  • This is necessary but not sufficient.
  • What was difficult about it? 􀁹 Was it more difficult than the shadowing exercise? 􀁹 Did anyone get all of the detail? 􀁹 What did you discover about interpretation through this exercise? 􀁹 Did anyone take notes? What was difficult about note-taking? Did anyone get too involved in trying to write and lose track of what the reader was saying? Efficient note-taking is one of the abilities an interpreter needs to develop. This is another qualification that interpreters need to meet their job requirements. Did anyone notice that the passage Person A read for Person B to interpret was longer? This made it more difficult. Person A probably had more success at this exercise than Person B for this reason. We did not practice any of the "processing" related to: 􀁹 Abstracting the message from the source language, 􀁹 Searching for meaning equivalents in the target language, or 􀁹 Rendering the message in the target language. Think about how difficult the exercise was without these extra processing tasks. Then think about this: We take for granted that all of these activities are going on properly when we use an interpreter.
  • This ensures the non-English speaker and the interpreter can understanding of accents, dialect, or pronunciation differences. Viewing the documents in advance allows the interpreter to become familiar with names, parties and technical vocabulary. In Florida we send a copy of the documents for the hearing to the interpreter where possible.
  • Explain the process to all parties and remind them as needed during the process but always be curteous In Florida we can ask another translator or a supervisor to listen in on a Spanish Translation but we will usually just request another translater. At times this requires rescheduling the hearing.
  • Hedges = I think, it seems like, you know, kinda, sort of Hesitations = um, well – no substantive meaning, just fill pauses Question intonation = voice rises at the end suggesting uncertainty Intensifiers = very, definitely
  • See article for full description of all guideline – those cited here are just a few examples that seemed particularly applicable to witnesses testifying through an interpreter.
  • Working on Web page in Creole Multi language insert Brochures and booklets in Spanish and Creole Some language on forms in Spanish and Creole
  • Effective Use Of Interpreters

    1. 1. Effective Use of Interpreters NAUIAB Conference Mystic, CT ● June 14, 2010 Dorothy Johnson, Deputy General Counsel, State of Florida Unemployment Appeals Commission Susan Nofi-Bendici, Deputy Director, New Haven Legal Assistance Association, Inc.
    2. 2. Why we use interpreters <ul><li>Due Process </li></ul><ul><li>‘ The fundamental requisite of due process of law is the opportunity to be heard’. . . “The hearing must be ‘at a meaningful time and in a meaningful manner.” Goldberg v. Kelly , 397 U.S. 254, 90 S.Ct. 1011 (1970). </li></ul>
    3. 3. Why we use interpreters <ul><li>Executive Order 13166, Improving Access to Services for Persons with Limited English Proficiency </li></ul><ul><li>Federal agencies and programs must examine the services they provide, identify any need for services to those with limited English proficiency (LEP), and develop and implement a system to provide those services so LEP persons can have meaningful access to them. </li></ul>
    4. 4. Why we use interpreters <ul><li>Necessity </li></ul><ul><li>In 2005, 23.2 million U.S. residents (8.65% of the population) spoke English less than very well, a 246% increase from the 1990 census </li></ul><ul><li>Quality testimony is vital to a developed record and well-supported findings of fact </li></ul>
    5. 5. When You Use an Interpreter <ul><li>What do you expect of them?
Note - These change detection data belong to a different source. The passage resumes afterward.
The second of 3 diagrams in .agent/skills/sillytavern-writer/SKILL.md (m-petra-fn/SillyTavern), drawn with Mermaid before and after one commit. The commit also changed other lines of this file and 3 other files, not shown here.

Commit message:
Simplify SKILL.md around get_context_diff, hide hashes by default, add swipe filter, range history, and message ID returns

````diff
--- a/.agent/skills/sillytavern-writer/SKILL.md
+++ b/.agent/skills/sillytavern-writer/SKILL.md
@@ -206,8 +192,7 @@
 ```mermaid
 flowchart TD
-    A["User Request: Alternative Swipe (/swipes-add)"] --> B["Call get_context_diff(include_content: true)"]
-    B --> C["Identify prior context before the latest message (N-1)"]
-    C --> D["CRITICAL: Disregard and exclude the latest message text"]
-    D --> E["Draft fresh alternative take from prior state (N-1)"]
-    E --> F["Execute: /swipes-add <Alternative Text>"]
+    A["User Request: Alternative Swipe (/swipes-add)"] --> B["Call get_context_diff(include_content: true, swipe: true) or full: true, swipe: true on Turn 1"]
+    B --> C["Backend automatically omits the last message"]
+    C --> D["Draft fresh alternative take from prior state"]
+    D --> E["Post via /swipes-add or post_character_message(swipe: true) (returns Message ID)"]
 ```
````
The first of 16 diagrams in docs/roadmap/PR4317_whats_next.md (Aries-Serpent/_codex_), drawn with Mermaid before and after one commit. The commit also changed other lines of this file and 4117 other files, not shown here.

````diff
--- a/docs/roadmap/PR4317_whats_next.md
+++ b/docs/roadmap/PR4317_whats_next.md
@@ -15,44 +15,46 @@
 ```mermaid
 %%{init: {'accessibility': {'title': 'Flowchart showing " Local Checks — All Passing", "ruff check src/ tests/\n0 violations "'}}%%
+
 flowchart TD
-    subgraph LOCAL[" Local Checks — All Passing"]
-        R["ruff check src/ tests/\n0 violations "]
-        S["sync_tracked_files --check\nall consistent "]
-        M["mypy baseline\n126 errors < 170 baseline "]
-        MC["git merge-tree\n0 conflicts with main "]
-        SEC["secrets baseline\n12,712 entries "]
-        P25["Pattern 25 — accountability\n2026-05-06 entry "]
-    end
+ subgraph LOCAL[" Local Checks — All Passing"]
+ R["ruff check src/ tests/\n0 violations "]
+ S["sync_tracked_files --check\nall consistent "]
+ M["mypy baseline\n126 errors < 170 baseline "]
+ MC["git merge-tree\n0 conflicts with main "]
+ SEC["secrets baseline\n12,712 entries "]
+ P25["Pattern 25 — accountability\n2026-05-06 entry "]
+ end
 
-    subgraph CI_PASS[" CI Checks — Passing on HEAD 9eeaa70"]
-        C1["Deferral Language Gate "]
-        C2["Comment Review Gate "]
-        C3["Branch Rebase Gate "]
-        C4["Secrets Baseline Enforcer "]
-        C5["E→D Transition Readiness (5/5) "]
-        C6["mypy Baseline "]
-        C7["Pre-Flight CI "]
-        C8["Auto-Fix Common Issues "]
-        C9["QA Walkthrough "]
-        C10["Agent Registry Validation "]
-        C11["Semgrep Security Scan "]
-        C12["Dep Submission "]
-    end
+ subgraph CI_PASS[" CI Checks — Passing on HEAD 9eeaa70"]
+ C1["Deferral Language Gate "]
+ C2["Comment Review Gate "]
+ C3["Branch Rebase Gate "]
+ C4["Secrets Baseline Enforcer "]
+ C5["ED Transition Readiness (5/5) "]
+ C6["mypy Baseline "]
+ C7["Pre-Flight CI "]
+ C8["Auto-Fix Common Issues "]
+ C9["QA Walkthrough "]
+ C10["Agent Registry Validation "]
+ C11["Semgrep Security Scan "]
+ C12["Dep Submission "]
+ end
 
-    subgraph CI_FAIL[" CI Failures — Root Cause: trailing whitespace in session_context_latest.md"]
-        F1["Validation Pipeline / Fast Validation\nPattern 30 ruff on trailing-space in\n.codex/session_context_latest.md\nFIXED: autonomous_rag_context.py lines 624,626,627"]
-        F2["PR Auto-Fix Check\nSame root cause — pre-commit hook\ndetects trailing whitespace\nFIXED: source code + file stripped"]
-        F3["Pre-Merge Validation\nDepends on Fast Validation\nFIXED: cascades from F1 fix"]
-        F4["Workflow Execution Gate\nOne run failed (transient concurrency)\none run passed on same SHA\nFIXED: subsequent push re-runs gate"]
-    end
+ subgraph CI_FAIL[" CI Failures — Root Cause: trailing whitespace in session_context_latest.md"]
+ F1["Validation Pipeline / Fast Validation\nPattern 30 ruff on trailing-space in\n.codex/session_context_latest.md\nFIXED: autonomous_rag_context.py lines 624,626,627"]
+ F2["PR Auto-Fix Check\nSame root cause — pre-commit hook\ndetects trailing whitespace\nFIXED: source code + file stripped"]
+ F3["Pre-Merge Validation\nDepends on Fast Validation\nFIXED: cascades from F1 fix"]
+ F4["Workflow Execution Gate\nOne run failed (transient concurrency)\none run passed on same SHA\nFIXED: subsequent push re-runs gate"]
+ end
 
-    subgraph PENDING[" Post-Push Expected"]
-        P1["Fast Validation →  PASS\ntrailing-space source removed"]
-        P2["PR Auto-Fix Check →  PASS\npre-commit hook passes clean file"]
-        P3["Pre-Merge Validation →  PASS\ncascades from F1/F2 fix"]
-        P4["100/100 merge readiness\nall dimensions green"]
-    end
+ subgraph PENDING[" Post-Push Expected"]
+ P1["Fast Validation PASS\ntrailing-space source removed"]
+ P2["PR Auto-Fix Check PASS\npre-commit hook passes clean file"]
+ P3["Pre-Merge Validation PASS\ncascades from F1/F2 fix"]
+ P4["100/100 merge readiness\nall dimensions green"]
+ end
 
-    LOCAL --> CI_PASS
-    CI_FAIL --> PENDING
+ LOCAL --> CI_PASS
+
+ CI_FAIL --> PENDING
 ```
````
What do you want them to do for you? </li></ul><ul><li>What knowledge, skills, and abilities do you </li></ul><ul><li>expect them to have in order to meet your </li></ul><ul><li>expectations? What qualifications should they </li></ul><ul><li>have? </li></ul><ul><li>How do you know when the person has these </li></ul><ul><li>qualifications? </li></ul><ul><li>How do you effectively use the interpreter in the hearing? </li></ul><ul><li>How do you judge credibility when an interpreter is used? </li></ul>
    6. 6. The Job When you use interpreters, what do you expect of them? What do you want them to do for you?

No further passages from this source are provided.